PROBLEM DESCRIPTION ::
Pictures don't belong in the copy; print all the records exactly.

Content revision data:
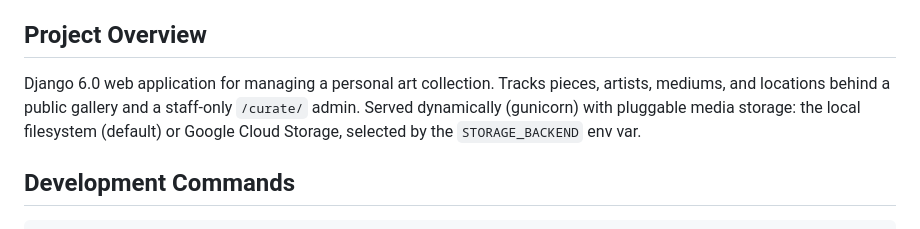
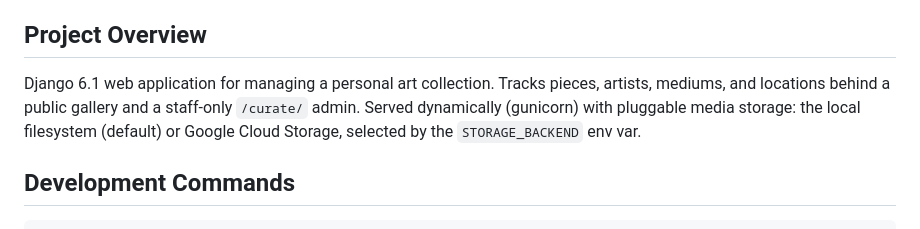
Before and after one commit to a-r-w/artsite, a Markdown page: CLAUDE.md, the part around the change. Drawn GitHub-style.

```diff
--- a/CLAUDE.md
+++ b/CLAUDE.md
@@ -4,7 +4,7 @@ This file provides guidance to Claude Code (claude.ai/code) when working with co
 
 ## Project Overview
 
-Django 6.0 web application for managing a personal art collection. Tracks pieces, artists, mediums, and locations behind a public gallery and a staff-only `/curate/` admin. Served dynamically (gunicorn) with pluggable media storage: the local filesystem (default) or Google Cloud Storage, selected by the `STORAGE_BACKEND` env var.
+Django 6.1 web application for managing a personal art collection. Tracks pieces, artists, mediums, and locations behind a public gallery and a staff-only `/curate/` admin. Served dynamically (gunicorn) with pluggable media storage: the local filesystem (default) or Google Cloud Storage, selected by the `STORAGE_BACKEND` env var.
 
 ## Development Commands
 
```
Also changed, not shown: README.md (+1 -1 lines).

RESPONSE FOR THIS EXERCISE ::
Before and after one commit to a-r-w/artsite, a Markdown page: CLAUDE.md, the part around the change. Drawn GitHub-style.

```diff
--- a/CLAUDE.md
+++ b/CLAUDE.md
@@ -4,7 +4,7 @@ This file provides guidance to Claude Code (claude.ai/code) when working with co
 
 ## Project Overview
 
-Django 6.0 web application for managing a personal art collection. Tracks pieces, artists, mediums, and locations behind a public gallery and a staff-only `/curate/` admin. Served dynamically (gunicorn) with pluggable media storage: the local filesystem (default) or Google Cloud Storage, selected by the `STORAGE_BACKEND` env var.
+Django 6.1 web application for managing a personal art collection. Tracks pieces, artists, mediums, and locations behind a public gallery and a staff-only `/curate/` admin. Served dynamically (gunicorn) with pluggable media storage: the local filesystem (default) or Google Cloud Storage, selected by the `STORAGE_BACKEND` env var.
 
 ## Development Commands
 
```
Also changed, not shown: README.md (+1 -1 lines).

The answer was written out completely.